Finding the right space — one that’s affordable, physically appropriate, flexible — can be difficult for a theater company in Charleston. But patience and determination can sometimes pay off.
In 2012, after 11 years in Mount Pleasant, Village Repertory Co. landed in a cool building on Woolfe Street, a former meat-packing facility. It transformed the open space into a cabaret-style theater (and set up a more traditional, proscenium theater in an adjacent room).
The Woolfe Street Playhouse caught the attention of Spoleto Festival USA, which has rented the space for a few years now to mount its Music in Time series and some theater productions.
Last year, Pure Theatre settled into the refurbished city-owned Cannon Street Arts Center, a former church that has space not just for theater productions but for art shows, offices and more.
Footlight Players last year implemented a plan to accommodate a variety of artists, from comedians to musicians to festival organizers, and renamed its venue the Queen Street Playhouse.
Also last year, Charleston Stage, based at the Dock Street Theatre, opened a second location, the West Ashley Theatre Center, meant to provide not only another stage for theater productions, but a venue for classes, presentations, civic gatherings, offices and more.
And Midtown Productions, which has been mounting its shows at the Midtown Theatre for five years, has expanded its offerings, too.

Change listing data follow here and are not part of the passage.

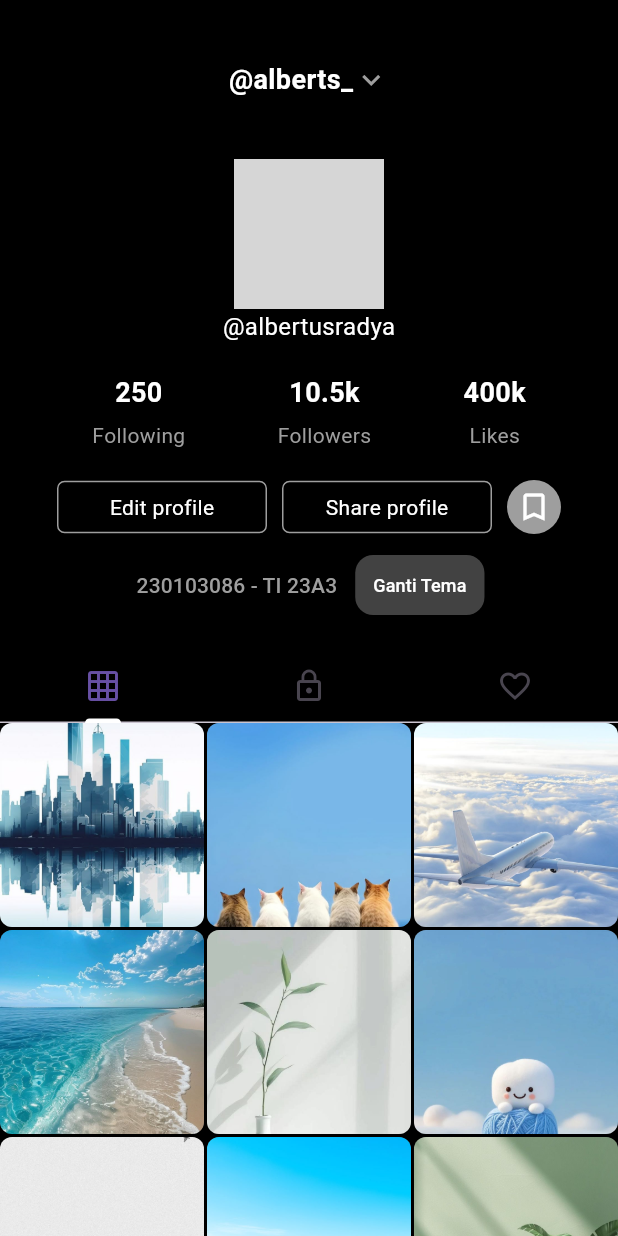
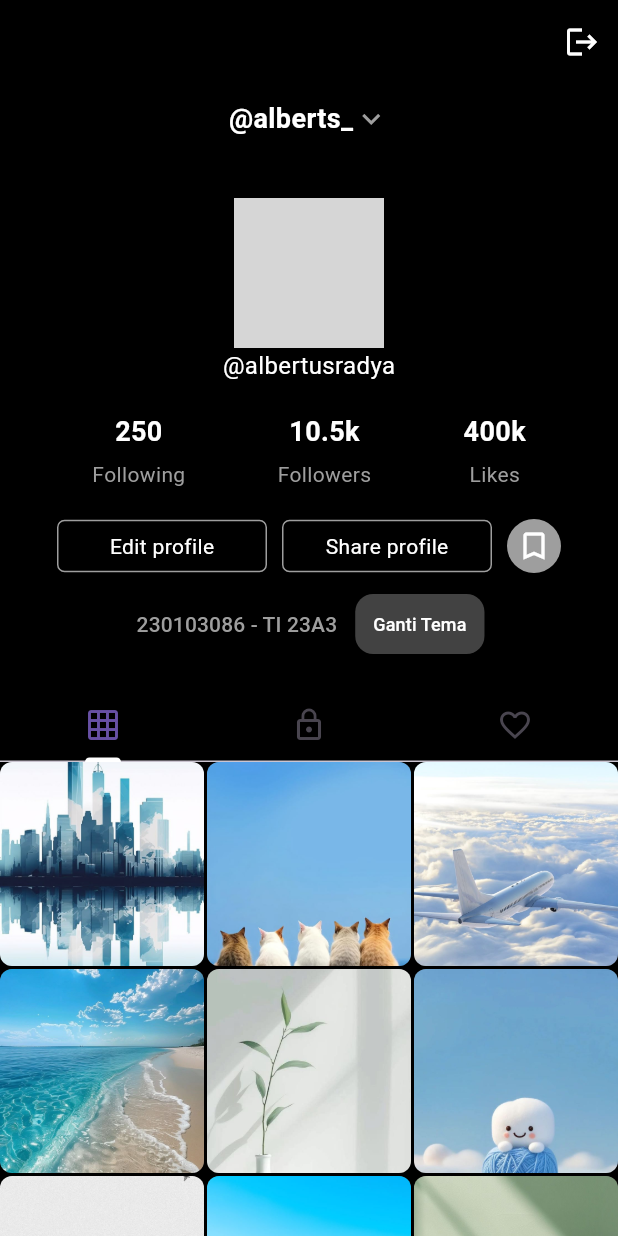
Before and after one commit to sayursop/tugas_login_homescreen, a Flutter app: the ProfileScreen screen opened directly, on a phone screen of 412 x 824 dp. Run offline on Flutter 3.47's test engine with Material 3 defaults, Android fonts, the light colour scheme and no system bars; grey boxes are pictures that could not be loaded.

Commit message:
TUGAS_UPDATE_GANTITEMA

```diff
--- a/lib/home_screen.dart
+++ b/lib/home_screen.dart
@@ -1,5 +1,6 @@
 import 'package:flutter/material.dart';
 import 'package:toko_online/gantitema.dart'; // pastikan path benar
+import 'package:toko_online/login_screen.dart'; // tambahkan ini supaya bisa navigate ke LoginScreen
 
 class ProfileScreen extends StatefulWidget {
   const ProfileScreen({super.key});
@@ -23,10 +24,25 @@ class _ProfileScreenState extends State<ProfileScreen> {
       length: 3,
       child: Scaffold(
         backgroundColor: _isDark ? Colors.black : const Color.fromARGB(255, 143, 202, 229),
+        appBar: AppBar(
+          backgroundColor: Colors.transparent,
+          elevation: 0,
+          actions: [
+            IconButton(
+              icon: Icon(Icons.logout, color: _isDark ? Colors.white : Colors.black),
+              onPressed: () {
+                Navigator.pushReplacement(
+                  context,
+                  MaterialPageRoute(builder: (context) => const LoginScreen()),
+                );
+              },
+            ),
+          ],
+        ),
         body: SingleChildScrollView(
           child: Column(
             children: [
-              const SizedBox(height: 40),
+              const SizedBox(height: 10),
 
               // Username
               Row(
@@ -85,8 +101,7 @@ class _ProfileScreenState extends State<ProfileScreen> {
                   CircleAvatar(
                     radius: 18,
                     backgroundColor: Colors.grey,
-                    child:
-                        const Icon(Icons.bookmark_border, color: Colors.white),
+                    child: const Icon(Icons.bookmark_border, color: Colors.white),
                   ),
                 ],
               ),
@@ -105,7 +120,8 @@ class _ProfileScreenState extends State<ProfileScreen> {
                           child: Text(
                             '230103086 - TI 23A3',
                             style: TextStyle(
-                                color: _isDark ? Colors.grey : Colors.black54),
+                              color: _isDark ? Colors.grey : Colors.black54,
+                            ),
                           ),
                         ),
                         Gantitema(onTemaChange: _ubahTema),
```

No longer will patrons only find plays and musicals; now they can attend a concert series, the brainchild of pianist Chee-Hang See, who serves as Midtown’s music director and who is a faculty member of the Charleston Academy of Music.
“Midweek at Midtown” is wrapping up its first series of four concerts with a chamber music recital featuring music of Mendelssohn and Beethoven performed by See, violinist Yuriy Bekker and cellist Norbert Lewandowski. The concert is 7:30 p.m. May 15, at 2816 Azalea Drive.
The series kicked off earlier this year with a program of tango music. That was followed by a presentation of Jonathan Kamer’s Hello Saxophone! For the third show, singer Leah Edwards offered up some Broadway tunes.
See said he’s purposefully curating an eclectic mix of music. Some of the concerts feature faculty musicians of the Charleston Academy of Music. Future concerts will include jazz, opera, pop and more. Next year is the 250th anniversary of Beethoven’s birth, so See is planning to feature the great composer’s music prominently.
“So it’s a little bit for everybody,” he said. It’s interesting because we’ve had different audiences for each concert.”
The idea for the series came up after Midtown Productions received a donated baby grand piano about a year and half ago, See said.
“It’s a pretty decent instrument,” he said. And it got him thinking: “In between productions, it would be a great idea to do something else, so the space doesn’t sit empty.”
And Midtown’s strong production team surely could help. Besides, it’s the company’s 30th anniversary, time to do something new, he said.
It seems to be working.
Some are initially hesitant to drive to the venue, situated at the south end of North Charleston, but then discover how cozy and cool the space is, See said.
“It sounds great in there.”
Sheri Grace Wenger, founder and artistic director of Midtown Productions, said her company started out in a space on the corner of King and Calhoun streets, moved to James Island, then relocated to its current venue.
“As vagabonds, we kind of get lost in the shuffle,” she said.
Nevertheless, Midtown Productions has kept at it, and now is firmly ensconced in a flexible cabaret-style theater that has “opportunity” written all over it, Wenger said.
Currently, it's presenting Andrew Lloyd Webber's "Tell Me on a Sunday," a one-woman show starring Allison Sharpley, through May 18.
She quickly embraced See’s idea. He had helped with several productions of musicals, starting with “The Fantastiks” two years ago, and was well-positioned to curate this music series, she said. And the space can easily be configured to accommodate all sorts of presentations.
“Having the concert series is definitely helping to get people into the theater and having them discover us,” she said.